**Your task:**
Scan the records below, and wherever a line has the word "index", pull it out.

**Task data:**
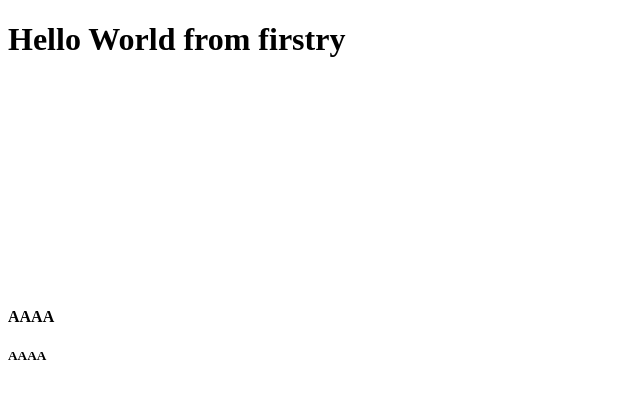
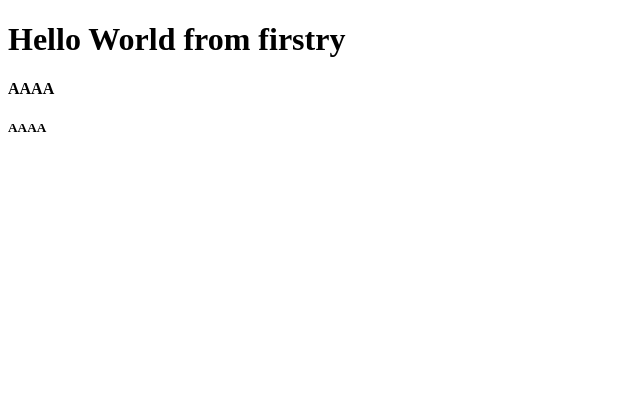
Before and after one commit to funny-jun/firstry, a plain HTML site: page docs/index.html in a window 1280 px wide. Shown: the whole page, without its empty margins (0-640 px from the left). Drawn offline with Linux system fonts and the light colour scheme.

Commit message:
Update index.html

```diff
--- a/docs/index.html
+++ b/docs/index.html
@@ -17,11 +17,7 @@
    <h1>Hello World from firstry </h1>
 
 <!-- ipaddresses paste next line -->
-  <br>
-  <div id="list">
-       <iframe width="400"height="185"scr="./ipaddresses.html"frameborder="0" >
-         </iframe>
-  </div>
+
 
   <h4 id="id01">AAAA</h4>
 
```
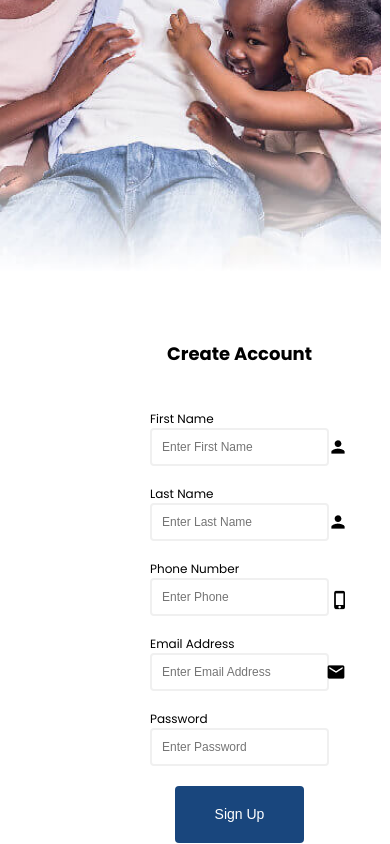
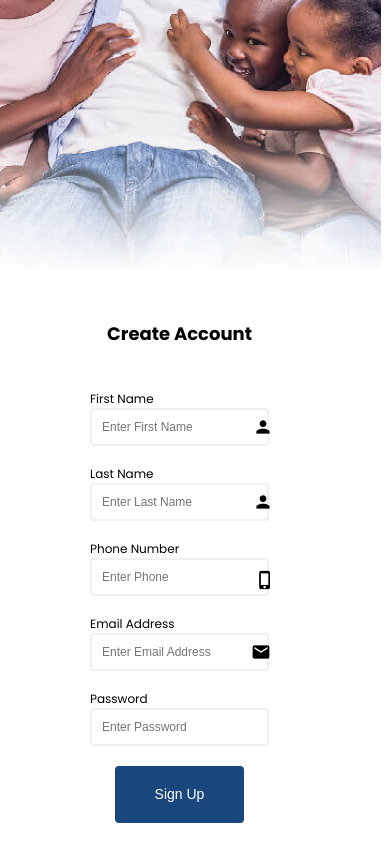
Before and after one commit to yusfate4/Form-Validation, a plain HTML site: page index.html in a window 390 px wide. Shown: the part 316-1160 px from the top of the page. Drawn offline with Linux system fonts and the light colour scheme.

```diff
--- a/Assets/CSS/style.css
+++ b/Assets/CSS/style.css
@@ -69,16 +69,13 @@ form .icon {
   margin-bottom: 20px;
   width: 100%;
   text-align: center;
-
 }
 
 #form {
   width: 100%;
   border-radius: 4px;
   font-size: 12px;
-
 }
-
 
 #form button {
   padding: 20px 40px;
@@ -135,16 +132,13 @@ form .icon {
   margin: 3px;
 }
 
-
-
-@media only screen and (max-width: 1200px){
+@media only screen and (max-width: 1200px) {
   /*Tablets [601px -> 1200px]*/
 
   header {
     max-width: 100%;
     text-align: left;
   }
-
 
   /* #form{
     border: 3px solid red;
@@ -166,7 +160,17 @@ form .icon {
   }
 }
 
-@media only screen and (max-width: 600px){
+@media only screen and (max-width: 600px) {
+  .container--2 form {
+    width: 100%;
+    padding-top: 20px;
+    padding-left: 90px;
+  }
+
+  .input-control input {
+    width: 100%;
+    /* border: 3px solid red; */
+  }
 
   .container--2 h1 {
     font-size: 38px;
@@ -176,21 +180,18 @@ form .icon {
     right: 45px;
     margin-top: 30px;
   }
-	/*Big smartphones [426px -> 600px]*/
+  /*Big smartphones [426px -> 600px]*/
 }
 
-
-
-@media only screen and (max-width: 425px){
-
-	/*Small smartphones [325px -> 425px]*/
+@media only screen and (max-width: 425px) {
+  /*Small smartphones [325px -> 425px]*/
   .container--2 h1 {
     width: 100%;
     font-size: 18px;
   }
   form .icon {
     position: absolute;
-    right: 45px;
+    right: 120px;
     margin-top: 30px;
   }
 }
```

**Result below:**
Before and after one commit to funny-jun/firstry, a plain HTML site: page docs/index.html in a window 1280 px wide. Shown: the whole page, without its empty margins (0-640 px from the left). Drawn offline with Linux system fonts and the light colour scheme.
Update index.html
--- a/docs/index.html
+++ b/docs/index.html
Before and after one commit to yusfate4/Form-Validation, a plain HTML site: page index.html in a window 390 px wide. Shown: the part 316-1160 px from the top of the page. Drawn offline with Linux system fonts and the light colour scheme.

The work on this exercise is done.